INFORMATION SHOWN below:
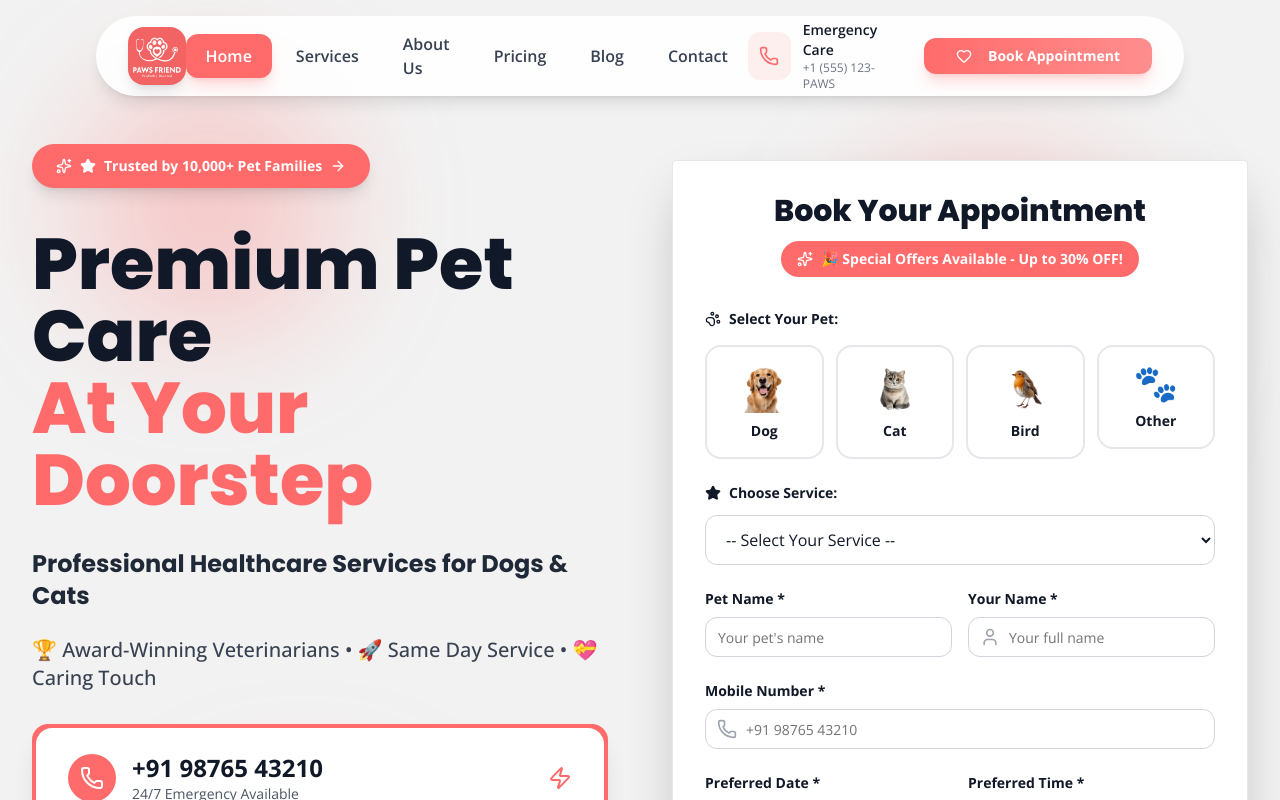
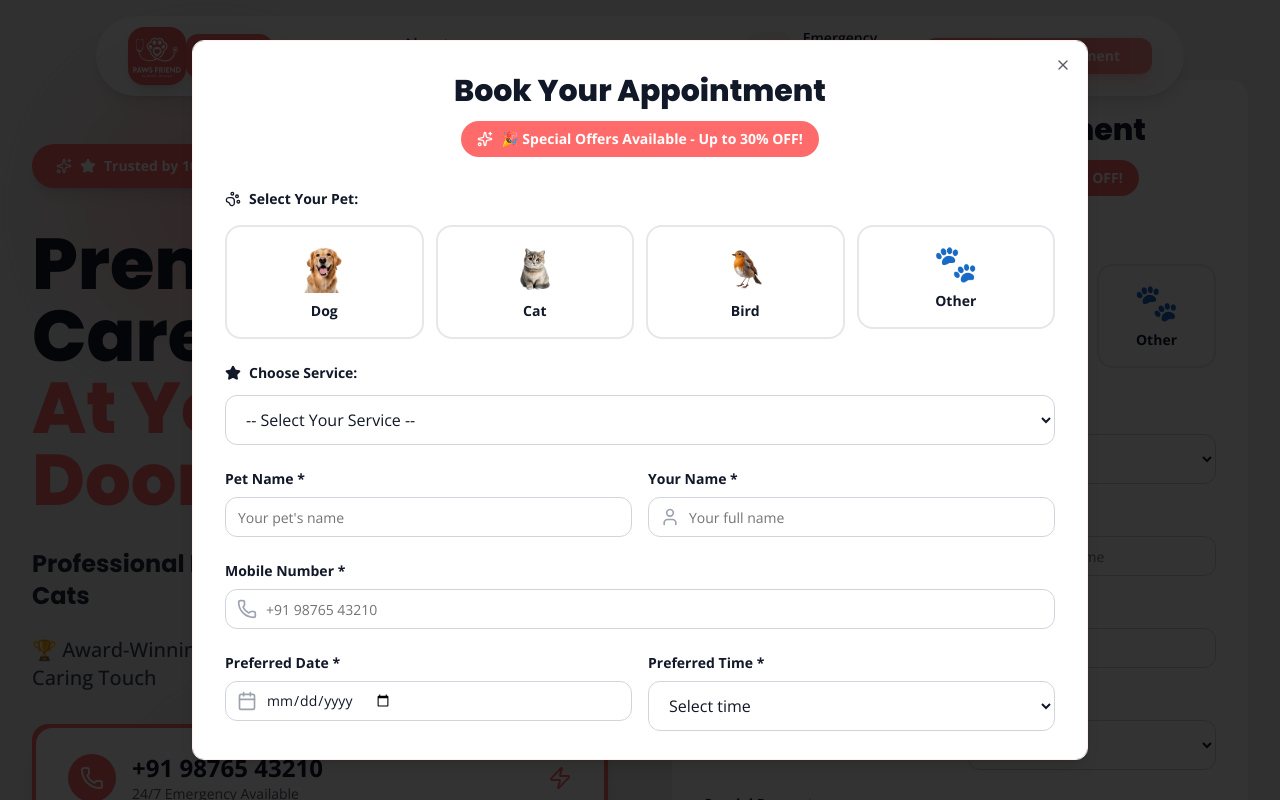
Before and after one commit to desirediv0/paws-friend, a Next.js app: page / in a window 1280 px wide. Both pictures are taken after a click on the button "Book Appointment". Shown: the top 800 px of the page. Built offline with nearby package versions, Linux system fonts and the light colour scheme.

Commit message:
Add @radix-ui/react-dialog dependency, integrate dialog in Header component for booking appointments, and update AppointmentForm styling

```diff
--- a/package.json
+++ b/package.json
@@ -10,6 +10,7 @@
   },
   "dependencies": {
     "@hookform/resolvers": "^5.2.1",
+    "@radix-ui/react-dialog": "^1.1.14",
     "@radix-ui/react-label": "^2.1.7",
     "@radix-ui/react-slot": "^1.2.3",
     "class-variance-authority": "^0.7.1",
--- a/src/components/AppointmentForm.jsx
+++ b/src/components/AppointmentForm.jsx
@@ -66,9 +66,9 @@
   };
 
   return (
-    <section>
-      <div className="relative mt-20">
-        <div className="bg-white rounded p-8 shadow-2xl border border-gray-200 sticky top-32">
+    <section className="w-full">
+      <div className="relative">
+        <div className="bg-white rounded-2xl p-6 md:p-8">
           {/* Form Header */}
           <div className="text-center mb-8">
             <h3 className="text-3xl font-black text-gray-900 mb-3">
--- a/src/components/Header.jsx
+++ b/src/components/Header.jsx
@@ -1,8 +1,10 @@
 "use client";
 import { useState, useEffect } from "react";
 import { Button } from "@/components/ui/button";
-import { Menu, X, Phone, Heart, MapPin } from "lucide-react";
+import { Menu, X, Phone, Heart } from "lucide-react";
 import Image from "next/image";
+import { Dialog, DialogContent, DialogTrigger } from "@/components/ui/dialog";
+import AppointmentForm from "./AppointmentForm";
 
 const Header = () => {
   const [isMenuOpen, setIsMenuOpen] = useState(false);
@@ -100,15 +102,23 @@
                   <p className="text-sm font-semibold text-gray-900">
                     Emergency Care
                   </p>
-                  <p className="text-xs text-gray-500">+1 (555) 123-PAWS</p>
+                  <p className="text-xs text-gray-500">+91 9876543210</p>
                 </div>
               </div>
 
               {/* Book Appointment Button */}
+              <Dialog>
+                <DialogTrigger asChild>
                   <Button className="bg-gradient-to-r from-[#FF6B6B] to-[#FF8E8E] hover:from-[#FF5252] hover:to-[#FF6B6B] text-white rounded-xl px-8 py-3 text-sm font-bold shadow-lg shadow-[#FF6B6B]/25 hover:shadow-xl hover:shadow-[#FF6B6B]/30 transition-all duration-300 transform hover:scale-105 hover:-translate-y-0.5">
                     <Heart className="w-4 h-4 mr-2" />
                     Book Appointment
                   </Button>
+                </DialogTrigger>
+
+                <DialogContent className="p-0">
+                  <AppointmentForm />
+                </DialogContent>
+              </Dialog>
             </div>
 
             {/* Mobile Menu Button */}
@@ -198,15 +208,22 @@
                     <p className="text-sm font-semibold text-gray-900">
                       Emergency Care
                     </p>
-                    <p className="text-xs text-gray-500">+1 (555) 123-PAWS</p>
+                    <p className="text-xs text-gray-500">+91 9876543210</p>
                   </div>
                 </div>
 
                 {/* Book Appointment Button */}
+                <Dialog>
+                  <DialogTrigger asChild>
                     <Button className="w-full bg-gradient-to-r from-[#FF6B6B] to-[#FF8E8E] hover:from-[#FF5252] hover:to-[#FF6B6B] text-white rounded-xl py-4 text-base font-bold shadow-lg shadow-[#FF6B6B]/25 hover:shadow-xl transition-all duration-300 transform hover:scale-[1.02]">
                       <Heart className="w-5 h-5 mr-2" />
                       Book Appointment
                     </Button>
+                  </DialogTrigger>
+                  <DialogContent className="p-0">
+                    <AppointmentForm />
+                  </DialogContent>
+                </Dialog>
               </div>
             </div>
           </div>
--- /dev/null
+++ b/src/components/ui/dialog.jsx
@@ -0,0 +1,106 @@
+"use client";
+
+import * as React from "react";
+import * as DialogPrimitive from "@radix-ui/react-dialog";
+import { X } from "lucide-react";
+
+import { cn } from "@/lib/utils";
+
+const Dialog = DialogPrimitive.Root;
+
+const DialogTrigger = DialogPrimitive.Trigger;
+
+const DialogPortal = DialogPrimitive.Portal;
+
+const DialogClose = DialogPrimitive.Close;
+
+const DialogOverlay = React.forwardRef(({ className, ...props }, ref) => (
+  <DialogPrimitive.Overlay
+    ref={ref}
+    className={cn(
+      "fixed inset-0 z-50 bg-black/80  data-[state=open]:animate-in data-[state=closed]:animate-out data-[state=closed]:fade-out-0 data-[state=open]:fade-in-0",
+      className
+    )}
+    {...props}
+  />
+));
+DialogOverlay.displayName = DialogPrimitive.Overlay.displayName;
+
+const DialogContent = React.forwardRef(
+  ({ className, children, ...props }, ref) => (
+    <DialogPortal>
+      <DialogOverlay />
+      <DialogPrimitive.Content
+        ref={ref}
+        className={cn(
+          "fixed left-[50%] top-[50%] z-50 grid w-[95vw] sm:max-w-2xl md:max-w-3xl lg:max-w-4xl max-h-[90vh] translate-x-[-50%] translate-y-[-50%] overflow-y-auto gap-0 border bg-background p-0 shadow-lg duration-200 data-[state=open]:animate-in data-[state=closed]:animate-out data-[state=closed]:fade-out-0 data-[state=open]:fade-in-0 data-[state=closed]:zoom-out-95 data-[state=open]:zoom-in-95 data-[state=closed]:slide-out-to-left-1/2 data-[state=closed]:slide-out-to-top-[48%] data-[state=open]:slide-in-from-left-1/2 data-[state=open]:slide-in-from-top-[48%] sm:rounded-xl",
+          className
+        )}
+        {...props}
+      >
+        {children}
+        <DialogPrimitive.Close className="absolute right-4 top-4 rounded-sm opacity-70 ring-offset-background transition-opacity hover:opacity-100 focus:outline-none focus:ring-2 focus:ring-ring focus:ring-offset-2 disabled:pointer-events-none data-[state=open]:bg-accent data-[state=open]:text-muted-foreground">
+          <X className="h-4 w-4" />
+          <span className="sr-only">Close</span>
+        </DialogPrimitive.Close>
+      </DialogPrimitive.Content>
+    </DialogPortal>
+  )
+);
+DialogContent.displayName = DialogPrimitive.Content.displayName;
+
+const DialogHeader = ({ className, ...props }) => (
+  <div
+    className={cn(
+      "flex flex-col space-y-1.5 text-center sm:text-left",
+      className
+    )}
+    {...props}
+  />
+);
+DialogHeader.displayName = "DialogHeader";
+
+const DialogFooter = ({ className, ...props }) => (
+  <div
+    className={cn(
+      "flex flex-col-reverse sm:flex-row sm:justify-end sm:space-x-2",
+      className
+    )}
+    {...props}
+  />
+);
+DialogFooter.displayName = "DialogFooter";
+
+const DialogTitle = React.forwardRef(({ className, ...props }, ref) => (
+  <DialogPrimitive.Title
+    ref={ref}
+    className={cn(
+      "text-lg font-semibold leading-none tracking-tight",
+      className
+    )}
+    {...props}
+  />
+));
+DialogTitle.displayName = DialogPrimitive.Title.displayName;
+
+const DialogDescription = React.forwardRef(({ className, ...props }, ref) => (
+  <DialogPrimitive.Description
+    ref={ref}
+    className={cn("text-sm text-muted-foreground", className)}
+    {...props}
+  />
+));
+DialogDescription.displayName = DialogPrimitive.Description.displayName;
+
+export {
+  Dialog,
+  DialogPortal,
+  DialogOverlay,
+  DialogTrigger,
+  DialogClose,
+  DialogContent,
+  DialogHeader,
+  DialogFooter,
+  DialogTitle,
+  DialogDescription,
+};
```
Also changed, not shown: 1 other file (tests, documents, lock files or other folders). Lines whose indentation alone changed are shown as unchanged.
End of INFORMATION SHOWN.
WHAT THE TASK REQUIRES -
I would like the material above returned exactly as it stands, without its pictures.

ANSWER BOX -
Before and after one commit to desirediv0/paws-friend, a Next.js app: page / in a window 1280 px wide. Both pictures are taken after a click on the button "Book Appointment". Shown: the top 800 px of the page. Built offline with nearby package versions, Linux system fonts and the light colour scheme.

Commit message:
Add @radix-ui/react-dialog dependency, integrate dialog in Header component for booking appointments, and update AppointmentForm styling

```diff
--- a/package.json
+++ b/package.json
@@ -10,6 +10,7 @@
   },
   "dependencies": {
     "@hookform/resolvers": "^5.2.1",
+    "@radix-ui/react-dialog": "^1.1.14",
     "@radix-ui/react-label": "^2.1.7",
     "@radix-ui/react-slot": "^1.2.3",
     "class-variance-authority": "^0.7.1",
--- a/src/components/AppointmentForm.jsx
+++ b/src/components/AppointmentForm.jsx
@@ -66,9 +66,9 @@
   };
 
   return (
-    <section>
-      <div className="relative mt-20">
-        <div className="bg-white rounded p-8 shadow-2xl border border-gray-200 sticky top-32">
+    <section className="w-full">
+      <div className="relative">
+        <div className="bg-white rounded-2xl p-6 md:p-8">
           {/* Form Header */}
           <div className="text-center mb-8">
             <h3 className="text-3xl font-black text-gray-900 mb-3">
--- a/src/components/Header.jsx
+++ b/src/components/Header.jsx
@@ -1,8 +1,10 @@
 "use client";
 import { useState, useEffect } from "react";
 import { Button } from "@/components/ui/button";
-import { Menu, X, Phone, Heart, MapPin } from "lucide-react";
+import { Menu, X, Phone, Heart } from "lucide-react";
 import Image from "next/image";
+import { Dialog, DialogContent, DialogTrigger } from "@/components/ui/dialog";
+import AppointmentForm from "./AppointmentForm";
 
 const Header = () => {
   const [isMenuOpen, setIsMenuOpen] = useState(false);
@@ -100,15 +102,23 @@
                   <p className="text-sm font-semibold text-gray-900">
                     Emergency Care
                   </p>
-                  <p className="text-xs text-gray-500">+1 (555) 123-PAWS</p>
+                  <p className="text-xs text-gray-500">+91 9876543210</p>
                 </div>
               </div>
 
               {/* Book Appointment Button */}
+              <Dialog>
+                <DialogTrigger asChild>
                   <Button className="bg-gradient-to-r from-[#FF6B6B] to-[#FF8E8E] hover:from-[#FF5252] hover:to-[#FF6B6B] text-white rounded-xl px-8 py-3 text-sm font-bold shadow-lg shadow-[#FF6B6B]/25 hover:shadow-xl hover:shadow-[#FF6B6B]/30 transition-all duration-300 transform hover:scale-105 hover:-translate-y-0.5">
                     <Heart className="w-4 h-4 mr-2" />
                     Book Appointment
                   </Button>
+                </DialogTrigger>
+
+                <DialogContent className="p-0">
+                  <AppointmentForm />
+                </DialogContent>
+              </Dialog>
             </div>
 
             {/* Mobile Menu Button */}
@@ -198,15 +208,22 @@
                     <p className="text-sm font-semibold text-gray-900">
                       Emergency Care
                     </p>
-                    <p className="text-xs text-gray-500">+1 (555) 123-PAWS</p>
+                    <p className="text-xs text-gray-500">+91 9876543210</p>
                   </div>
                 </div>
 
                 {/* Book Appointment Button */}
+                <Dialog>
+                  <DialogTrigger asChild>
                     <Button className="w-full bg-gradient-to-r from-[#FF6B6B] to-[#FF8E8E] hover:from-[#FF5252] hover:to-[#FF6B6B] text-white rounded-xl py-4 text-base font-bold shadow-lg shadow-[#FF6B6B]/25 hover:shadow-xl transition-all duration-300 transform hover:scale-[1.02]">
                       <Heart className="w-5 h-5 mr-2" />
                       Book Appointment
                     </Button>
+                  </DialogTrigger>
+                  <DialogContent className="p-0">
+                    <AppointmentForm />
+                  </DialogContent>
+                </Dialog>
               </div>
             </div>
           </div>
--- /dev/null
+++ b/src/components/ui/dialog.jsx
@@ -0,0 +1,106 @@
+"use client";
+
+import * as React from "react";
+import * as DialogPrimitive from "@radix-ui/react-dialog";
+import { X } from "lucide-react";
+
+import { cn } from "@/lib/utils";
+
+const Dialog = DialogPrimitive.Root;
+
+const DialogTrigger = DialogPrimitive.Trigger;
+
+const DialogPortal = DialogPrimitive.Portal;
+
+const DialogClose = DialogPrimitive.Close;
+
+const DialogOverlay = React.forwardRef(({ className, ...props }, ref) => (
+  <DialogPrimitive.Overlay
+    ref={ref}
+    className={cn(
+      "fixed inset-0 z-50 bg-black/80  data-[state=open]:animate-in data-[state=closed]:animate-out data-[state=closed]:fade-out-0 data-[state=open]:fade-in-0",
+      className
+    )}
+    {...props}
+  />
+));
+DialogOverlay.displayName = DialogPrimitive.Overlay.displayName;
+
+const DialogContent = React.forwardRef(
+  ({ className, children, ...props }, ref) => (
+    <DialogPortal>
+      <DialogOverlay />
+      <DialogPrimitive.Content
+        ref={ref}
+        className={cn(
+          "fixed left-[50%] top-[50%] z-50 grid w-[95vw] sm:max-w-2xl md:max-w-3xl lg:max-w-4xl max-h-[90vh] translate-x-[-50%] translate-y-[-50%] overflow-y-auto gap-0 border bg-background p-0 shadow-lg duration-200 data-[state=open]:animate-in data-[state=closed]:animate-out data-[state=closed]:fade-out-0 data-[state=open]:fade-in-0 data-[state=closed]:zoom-out-95 data-[state=open]:zoom-in-95 data-[state=closed]:slide-out-to-left-1/2 data-[state=closed]:slide-out-to-top-[48%] data-[state=open]:slide-in-from-left-1/2 data-[state=open]:slide-in-from-top-[48%] sm:rounded-xl",
+          className
+        )}
+        {...props}
+      >
+        {children}
+        <DialogPrimitive.Close className="absolute right-4 top-4 rounded-sm opacity-70 ring-offset-background transition-opacity hover:opacity-100 focus:outline-none focus:ring-2 focus:ring-ring focus:ring-offset-2 disabled:pointer-events-none data-[state=open]:bg-accent data-[state=open]:text-muted-foreground">
+          <X className="h-4 w-4" />
+          <span className="sr-only">Close</span>
+        </DialogPrimitive.Close>
+      </DialogPrimitive.Content>
+    </DialogPortal>
+  )
+);
+DialogContent.displayName = DialogPrimitive.Content.displayName;
+
+const DialogHeader = ({ className, ...props }) => (
+  <div
+    className={cn(
+      "flex flex-col space-y-1.5 text-center sm:text-left",
+      className
+    )}
+    {...props}
+  />
+);
+DialogHeader.displayName = "DialogHeader";
+
+const DialogFooter = ({ className, ...props }) => (
+  <div
+    className={cn(
+      "flex flex-col-reverse sm:flex-row sm:justify-end sm:space-x-2",
+      className
+    )}
+    {...props}
+  />
+);
+DialogFooter.displayName = "DialogFooter";
+
+const DialogTitle = React.forwardRef(({ className, ...props }, ref) => (
+  <DialogPrimitive.Title
+    ref={ref}
+    className={cn(
+      "text-lg font-semibold leading-none tracking-tight",
+      className
+    )}
+    {...props}
+  />
+));
+DialogTitle.displayName = DialogPrimitive.Title.displayName;
+
+const DialogDescription = React.forwardRef(({ className, ...props }, ref) => (
+  <DialogPrimitive.Description
+    ref={ref}
+    className={cn("text-sm text-muted-foreground", className)}
+    {...props}
+  />
+));
+DialogDescription.displayName = DialogPrimitive.Description.displayName;
+
+export {
+  Dialog,
+  DialogPortal,
+  DialogOverlay,
+  DialogTrigger,
+  DialogClose,
+  DialogContent,
+  DialogHeader,
+  DialogFooter,
+  DialogTitle,
+  DialogDescription,
+};
```
Also changed, not shown: 1 other file (tests, documents, lock files or other folders). Lines whose indentation alone changed are shown as unchanged.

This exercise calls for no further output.